**Instructions for the task**
Retype each entry below precisely as it reads.

**Entries provided**
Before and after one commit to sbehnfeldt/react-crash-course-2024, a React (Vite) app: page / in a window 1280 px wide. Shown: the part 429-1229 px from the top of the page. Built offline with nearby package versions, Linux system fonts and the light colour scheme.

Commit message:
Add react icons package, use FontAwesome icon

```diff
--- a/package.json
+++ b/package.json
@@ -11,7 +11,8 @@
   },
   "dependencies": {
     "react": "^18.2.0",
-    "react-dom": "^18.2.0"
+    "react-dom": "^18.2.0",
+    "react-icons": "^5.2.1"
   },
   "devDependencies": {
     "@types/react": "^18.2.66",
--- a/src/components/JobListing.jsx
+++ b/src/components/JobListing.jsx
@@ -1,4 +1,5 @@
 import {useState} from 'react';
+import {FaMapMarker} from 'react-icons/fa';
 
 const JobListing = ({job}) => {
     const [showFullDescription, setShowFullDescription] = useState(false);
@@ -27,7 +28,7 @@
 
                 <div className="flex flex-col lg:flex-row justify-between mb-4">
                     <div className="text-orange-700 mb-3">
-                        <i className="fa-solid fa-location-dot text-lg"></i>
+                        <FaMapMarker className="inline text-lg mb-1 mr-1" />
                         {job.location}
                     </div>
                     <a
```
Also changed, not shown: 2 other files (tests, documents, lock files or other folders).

**Result below**
Before and after one commit to sbehnfeldt/react-crash-course-2024, a React (Vite) app: page / in a window 1280 px wide. Shown: the part 429-1229 px from the top of the page. Built offline with nearby package versions, Linux system fonts and the light colour scheme.

Commit message:
Add react icons package, use FontAwesome icon

```diff
--- a/package.json
+++ b/package.json
@@ -11,7 +11,8 @@
   },
   "dependencies": {
     "react": "^18.2.0",
-    "react-dom": "^18.2.0"
+    "react-dom": "^18.2.0",
+    "react-icons": "^5.2.1"
   },
   "devDependencies": {
     "@types/react": "^18.2.66",
--- a/src/components/JobListing.jsx
+++ b/src/components/JobListing.jsx
@@ -1,4 +1,5 @@
 import {useState} from 'react';
+import {FaMapMarker} from 'react-icons/fa';
 
 const JobListing = ({job}) => {
     const [showFullDescription, setShowFullDescription] = useState(false);
@@ -27,7 +28,7 @@
 
                 <div className="flex flex-col lg:flex-row justify-between mb-4">
                     <div className="text-orange-700 mb-3">
-                        <i className="fa-solid fa-location-dot text-lg"></i>
+                        <FaMapMarker className="inline text-lg mb-1 mr-1" />
                         {job.location}
                     </div>
                     <a
```
Also changed, not shown: 2 other files (tests, documents, lock files or other folders).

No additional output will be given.